Sarasota Bay Estuary Program - Sarasota, Florida - Preserving Sarasota's Water Heritage for the Future Return To SBEP Home Page Sarasota Bay Estuary Program - Sarasota, Florida - Preserving Sarasota's Water Heritage for the Future
SBEP Habitat Restoration
About SBEP
Media Center
HAbitat Restoration
The Water Connection
Neighborhoood Action Resources
Educational Outreach
Get Involved!

SBEP Media Center

“The natural hydrology of Sarasota Bay is determined by three things: oceanography of the gulf, the soils and the slope of the land and the climate, which means rainfall and run-off.  So Sarasota Bay does have a natural hydrology and things that humans do have the potential to make the hydrology unnatural and that’s where the problems of Sarasota Bay begin.”
                                                     Ernie Estevez, Ph.D.,Director Center for Coastal Ecology MOTE

Restoring the natural hydrology or flow of water into
the system is essential to sustaining a healthy Bay.

Over the past several decades, the Sarasota Bay watershed—the land area that contributes run-off to Sarasota Bay—have been put under stress by the area’s growth. The importation of water for consumption flood-control projects and the construction of impervious surfaces have changed the natural hydrology, resulting in higher peaks in the natural flow and increases in the delivery of pollutants to the Bay.

Re-establishing and maintaining the natural flow of water into the Sarasota Bay system is essential for sustaining a healthy watershed. The Sarasota Bay Estuary Program (SBEP) is evaluating possible changes in construction and landscaping practices to reduce the impact on the local hydrology.
In the future, yards may function as individual stormwater treatment facilities. Such ecologically designed landscapes would effectively allow rainwater to be stored and treated on site, preserving the natural hydrology and protecting the Bay. Unfortunately, current development practices tend to compact and modify soils (fill), reducing the ability of post-development soils to support beneficial plant growth and to retain water.

Some of the water from the land reaches the Bay through the ground, but most of it reaches the estuary through creeks and streams.

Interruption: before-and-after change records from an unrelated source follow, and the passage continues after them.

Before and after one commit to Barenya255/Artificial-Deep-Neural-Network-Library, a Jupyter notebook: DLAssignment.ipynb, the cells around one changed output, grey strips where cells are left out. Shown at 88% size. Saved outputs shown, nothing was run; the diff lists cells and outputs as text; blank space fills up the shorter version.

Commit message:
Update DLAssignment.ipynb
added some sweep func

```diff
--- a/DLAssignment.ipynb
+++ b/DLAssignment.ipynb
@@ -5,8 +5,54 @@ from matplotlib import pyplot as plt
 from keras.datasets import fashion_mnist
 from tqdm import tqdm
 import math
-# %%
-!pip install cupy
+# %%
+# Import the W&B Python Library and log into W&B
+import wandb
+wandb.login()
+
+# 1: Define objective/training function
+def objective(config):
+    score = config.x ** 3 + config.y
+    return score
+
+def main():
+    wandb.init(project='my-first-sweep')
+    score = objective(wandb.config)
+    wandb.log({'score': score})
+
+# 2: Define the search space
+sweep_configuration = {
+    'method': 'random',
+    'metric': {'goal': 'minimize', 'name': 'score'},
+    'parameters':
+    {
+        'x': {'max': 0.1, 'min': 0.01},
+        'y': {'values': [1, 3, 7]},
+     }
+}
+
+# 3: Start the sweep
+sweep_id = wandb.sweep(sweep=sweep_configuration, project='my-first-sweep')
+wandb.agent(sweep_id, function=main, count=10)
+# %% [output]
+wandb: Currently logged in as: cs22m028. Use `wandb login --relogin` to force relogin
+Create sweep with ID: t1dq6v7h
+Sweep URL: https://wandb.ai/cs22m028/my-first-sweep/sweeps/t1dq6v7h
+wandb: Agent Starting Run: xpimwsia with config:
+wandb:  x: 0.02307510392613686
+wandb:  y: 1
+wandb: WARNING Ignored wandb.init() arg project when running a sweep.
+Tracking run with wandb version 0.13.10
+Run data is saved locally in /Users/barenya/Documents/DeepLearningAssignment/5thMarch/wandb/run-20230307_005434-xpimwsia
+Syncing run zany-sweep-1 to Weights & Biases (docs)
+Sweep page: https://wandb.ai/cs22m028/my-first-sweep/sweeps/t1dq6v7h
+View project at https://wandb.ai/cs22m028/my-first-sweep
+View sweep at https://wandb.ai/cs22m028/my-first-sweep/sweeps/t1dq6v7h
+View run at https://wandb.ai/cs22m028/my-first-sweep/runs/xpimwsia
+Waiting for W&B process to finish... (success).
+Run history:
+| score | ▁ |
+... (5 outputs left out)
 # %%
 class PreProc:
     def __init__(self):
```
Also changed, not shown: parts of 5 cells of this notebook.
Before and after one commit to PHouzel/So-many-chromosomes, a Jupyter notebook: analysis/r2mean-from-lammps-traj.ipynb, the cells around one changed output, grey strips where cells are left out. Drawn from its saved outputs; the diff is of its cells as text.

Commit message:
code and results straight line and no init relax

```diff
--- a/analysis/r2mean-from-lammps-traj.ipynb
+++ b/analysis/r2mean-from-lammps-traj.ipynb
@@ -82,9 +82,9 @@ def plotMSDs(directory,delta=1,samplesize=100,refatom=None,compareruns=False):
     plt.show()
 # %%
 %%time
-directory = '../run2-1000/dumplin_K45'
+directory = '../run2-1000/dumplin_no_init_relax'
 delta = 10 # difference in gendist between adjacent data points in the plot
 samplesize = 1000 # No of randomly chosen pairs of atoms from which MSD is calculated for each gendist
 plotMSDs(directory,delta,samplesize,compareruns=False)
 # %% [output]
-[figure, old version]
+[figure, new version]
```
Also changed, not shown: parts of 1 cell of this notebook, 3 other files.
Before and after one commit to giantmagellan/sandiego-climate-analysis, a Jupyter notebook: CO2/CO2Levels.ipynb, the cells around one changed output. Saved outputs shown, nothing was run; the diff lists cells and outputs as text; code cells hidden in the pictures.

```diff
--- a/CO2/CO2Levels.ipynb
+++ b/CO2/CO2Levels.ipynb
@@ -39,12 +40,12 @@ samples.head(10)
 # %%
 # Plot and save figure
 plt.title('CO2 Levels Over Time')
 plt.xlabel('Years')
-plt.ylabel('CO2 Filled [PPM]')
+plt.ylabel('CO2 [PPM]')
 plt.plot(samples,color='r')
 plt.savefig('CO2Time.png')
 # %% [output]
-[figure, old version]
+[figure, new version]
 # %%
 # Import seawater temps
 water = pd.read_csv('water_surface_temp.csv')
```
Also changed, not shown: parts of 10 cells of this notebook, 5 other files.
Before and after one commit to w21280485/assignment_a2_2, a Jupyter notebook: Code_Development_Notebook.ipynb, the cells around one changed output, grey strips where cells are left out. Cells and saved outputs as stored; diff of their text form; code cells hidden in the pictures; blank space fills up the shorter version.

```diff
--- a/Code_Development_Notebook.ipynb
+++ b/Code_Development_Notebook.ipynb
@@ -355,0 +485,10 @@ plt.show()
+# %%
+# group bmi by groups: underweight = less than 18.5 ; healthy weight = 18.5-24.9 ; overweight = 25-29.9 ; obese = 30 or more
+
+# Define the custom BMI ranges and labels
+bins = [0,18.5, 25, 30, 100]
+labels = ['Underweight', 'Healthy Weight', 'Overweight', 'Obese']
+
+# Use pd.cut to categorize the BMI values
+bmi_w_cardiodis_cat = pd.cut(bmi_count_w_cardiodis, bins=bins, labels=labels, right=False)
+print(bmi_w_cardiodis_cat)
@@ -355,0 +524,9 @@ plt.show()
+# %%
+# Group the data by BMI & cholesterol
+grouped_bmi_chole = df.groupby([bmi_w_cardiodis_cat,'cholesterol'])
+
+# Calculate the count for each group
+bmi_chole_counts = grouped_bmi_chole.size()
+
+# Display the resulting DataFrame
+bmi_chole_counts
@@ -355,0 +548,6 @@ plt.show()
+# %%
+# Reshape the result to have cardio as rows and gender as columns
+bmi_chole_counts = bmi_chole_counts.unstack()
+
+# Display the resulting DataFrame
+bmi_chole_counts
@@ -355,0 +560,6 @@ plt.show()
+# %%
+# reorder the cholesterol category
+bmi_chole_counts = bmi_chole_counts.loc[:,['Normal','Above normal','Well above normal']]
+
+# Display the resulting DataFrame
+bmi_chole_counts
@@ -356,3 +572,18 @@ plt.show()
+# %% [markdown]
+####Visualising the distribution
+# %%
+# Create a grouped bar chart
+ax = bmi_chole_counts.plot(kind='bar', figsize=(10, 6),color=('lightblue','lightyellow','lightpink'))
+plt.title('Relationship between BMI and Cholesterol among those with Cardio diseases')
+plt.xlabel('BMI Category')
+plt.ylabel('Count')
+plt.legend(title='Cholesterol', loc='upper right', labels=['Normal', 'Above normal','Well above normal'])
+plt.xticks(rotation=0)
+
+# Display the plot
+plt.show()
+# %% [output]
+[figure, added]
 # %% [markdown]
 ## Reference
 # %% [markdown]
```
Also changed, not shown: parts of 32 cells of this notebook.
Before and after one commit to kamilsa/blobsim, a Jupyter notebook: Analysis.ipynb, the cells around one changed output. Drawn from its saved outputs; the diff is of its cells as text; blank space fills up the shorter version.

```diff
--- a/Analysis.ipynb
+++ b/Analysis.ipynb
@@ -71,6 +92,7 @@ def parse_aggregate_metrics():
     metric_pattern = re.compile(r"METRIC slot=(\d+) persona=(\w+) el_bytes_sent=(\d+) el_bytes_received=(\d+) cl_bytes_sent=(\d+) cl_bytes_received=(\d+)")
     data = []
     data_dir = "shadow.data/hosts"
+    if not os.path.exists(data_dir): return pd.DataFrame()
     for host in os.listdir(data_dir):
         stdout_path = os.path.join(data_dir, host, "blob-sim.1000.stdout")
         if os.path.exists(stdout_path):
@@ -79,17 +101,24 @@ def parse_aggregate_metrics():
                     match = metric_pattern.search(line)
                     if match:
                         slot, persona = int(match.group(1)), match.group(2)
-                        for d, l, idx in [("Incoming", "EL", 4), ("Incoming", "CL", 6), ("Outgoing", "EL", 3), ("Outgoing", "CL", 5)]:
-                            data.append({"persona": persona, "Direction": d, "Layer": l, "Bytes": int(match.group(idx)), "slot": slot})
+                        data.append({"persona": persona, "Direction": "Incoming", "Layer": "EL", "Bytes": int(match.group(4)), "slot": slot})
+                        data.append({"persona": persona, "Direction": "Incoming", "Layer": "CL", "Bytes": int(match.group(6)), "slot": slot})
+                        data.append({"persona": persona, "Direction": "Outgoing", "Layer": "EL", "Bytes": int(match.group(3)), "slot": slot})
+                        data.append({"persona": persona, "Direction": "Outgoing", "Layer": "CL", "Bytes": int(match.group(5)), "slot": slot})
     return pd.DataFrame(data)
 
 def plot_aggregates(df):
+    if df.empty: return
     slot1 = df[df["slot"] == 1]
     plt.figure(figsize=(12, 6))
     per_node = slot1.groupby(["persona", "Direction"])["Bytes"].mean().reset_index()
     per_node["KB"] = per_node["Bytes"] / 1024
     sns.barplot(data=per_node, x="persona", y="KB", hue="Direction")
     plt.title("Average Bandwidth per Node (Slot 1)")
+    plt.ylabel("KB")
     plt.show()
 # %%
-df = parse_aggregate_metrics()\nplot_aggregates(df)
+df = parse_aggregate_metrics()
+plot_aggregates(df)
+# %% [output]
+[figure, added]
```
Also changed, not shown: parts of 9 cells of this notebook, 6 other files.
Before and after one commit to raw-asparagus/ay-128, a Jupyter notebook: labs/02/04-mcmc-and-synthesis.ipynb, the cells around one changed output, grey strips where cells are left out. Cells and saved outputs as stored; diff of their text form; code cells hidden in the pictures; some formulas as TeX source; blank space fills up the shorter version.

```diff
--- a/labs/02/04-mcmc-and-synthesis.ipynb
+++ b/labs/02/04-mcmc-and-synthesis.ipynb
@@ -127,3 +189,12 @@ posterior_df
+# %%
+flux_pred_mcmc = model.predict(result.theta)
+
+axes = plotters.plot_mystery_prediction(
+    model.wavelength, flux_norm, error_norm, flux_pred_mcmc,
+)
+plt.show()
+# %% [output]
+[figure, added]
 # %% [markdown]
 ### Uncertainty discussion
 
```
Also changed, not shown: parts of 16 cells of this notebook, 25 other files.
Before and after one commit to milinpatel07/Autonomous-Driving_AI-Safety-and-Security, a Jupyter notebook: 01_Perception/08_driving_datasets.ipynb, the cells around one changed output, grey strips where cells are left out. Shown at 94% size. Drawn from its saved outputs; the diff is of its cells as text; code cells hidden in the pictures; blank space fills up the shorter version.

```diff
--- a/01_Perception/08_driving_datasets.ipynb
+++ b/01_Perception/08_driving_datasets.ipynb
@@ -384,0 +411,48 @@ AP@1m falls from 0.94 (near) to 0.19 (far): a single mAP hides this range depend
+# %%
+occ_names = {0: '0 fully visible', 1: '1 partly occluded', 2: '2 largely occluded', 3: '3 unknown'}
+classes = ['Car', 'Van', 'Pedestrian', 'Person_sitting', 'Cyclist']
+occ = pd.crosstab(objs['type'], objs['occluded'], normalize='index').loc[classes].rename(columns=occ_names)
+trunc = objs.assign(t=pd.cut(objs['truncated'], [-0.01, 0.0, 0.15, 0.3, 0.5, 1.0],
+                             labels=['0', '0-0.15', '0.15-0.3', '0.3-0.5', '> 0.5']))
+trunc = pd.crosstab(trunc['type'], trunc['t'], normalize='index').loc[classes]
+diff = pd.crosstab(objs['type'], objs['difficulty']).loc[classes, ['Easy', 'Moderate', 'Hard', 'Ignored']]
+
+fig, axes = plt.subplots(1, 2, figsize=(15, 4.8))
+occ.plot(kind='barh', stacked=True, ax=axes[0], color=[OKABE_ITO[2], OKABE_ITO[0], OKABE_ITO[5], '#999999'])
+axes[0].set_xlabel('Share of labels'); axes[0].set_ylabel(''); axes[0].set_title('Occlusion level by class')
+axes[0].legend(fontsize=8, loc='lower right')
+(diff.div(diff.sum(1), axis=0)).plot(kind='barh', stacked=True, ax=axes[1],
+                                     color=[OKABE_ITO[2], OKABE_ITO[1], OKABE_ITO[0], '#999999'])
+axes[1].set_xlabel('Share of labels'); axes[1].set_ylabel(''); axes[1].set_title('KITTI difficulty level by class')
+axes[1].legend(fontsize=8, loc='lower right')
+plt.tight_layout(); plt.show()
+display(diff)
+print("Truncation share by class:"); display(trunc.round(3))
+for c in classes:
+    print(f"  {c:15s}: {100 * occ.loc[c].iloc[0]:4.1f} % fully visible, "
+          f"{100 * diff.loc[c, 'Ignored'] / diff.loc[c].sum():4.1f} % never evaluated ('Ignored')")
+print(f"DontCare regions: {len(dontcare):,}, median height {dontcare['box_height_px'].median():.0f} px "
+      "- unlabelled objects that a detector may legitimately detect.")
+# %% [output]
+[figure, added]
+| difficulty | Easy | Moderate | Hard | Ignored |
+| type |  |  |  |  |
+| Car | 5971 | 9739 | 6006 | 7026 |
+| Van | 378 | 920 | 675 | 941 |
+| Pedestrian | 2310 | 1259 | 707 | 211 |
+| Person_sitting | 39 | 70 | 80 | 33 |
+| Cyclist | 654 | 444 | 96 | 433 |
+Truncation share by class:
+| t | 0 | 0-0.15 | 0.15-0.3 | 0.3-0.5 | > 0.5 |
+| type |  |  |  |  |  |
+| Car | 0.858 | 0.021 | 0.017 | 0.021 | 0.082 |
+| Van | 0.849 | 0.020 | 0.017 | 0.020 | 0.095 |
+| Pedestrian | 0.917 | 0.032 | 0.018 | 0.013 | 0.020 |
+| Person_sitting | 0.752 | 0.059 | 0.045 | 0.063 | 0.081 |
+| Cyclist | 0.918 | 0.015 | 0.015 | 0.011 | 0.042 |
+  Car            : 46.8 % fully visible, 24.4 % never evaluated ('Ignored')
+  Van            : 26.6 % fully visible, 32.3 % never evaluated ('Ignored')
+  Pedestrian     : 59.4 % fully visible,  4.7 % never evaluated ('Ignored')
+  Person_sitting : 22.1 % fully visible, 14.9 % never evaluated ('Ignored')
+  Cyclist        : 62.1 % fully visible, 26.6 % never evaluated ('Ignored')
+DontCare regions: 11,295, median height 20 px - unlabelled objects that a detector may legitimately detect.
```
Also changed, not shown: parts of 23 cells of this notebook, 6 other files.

This is a good thing because we can see, improve and protect water that is carried above ground.

Of course, streams may be impaired for reasons other than hydrology.  There may be water-quality issues or habitat problems, but they can all be restored.  The key is citizen participation.

Historically, streams in Sarasota County and elsewhere in Florida have divided neighborhoods.  What we have to do is reorganize neighborhoods so that the stream is the central feature rather than the dividing boundary. This way more citizens can work together and get local governments to do what it’s going to take to restore our waterways.

Back To Top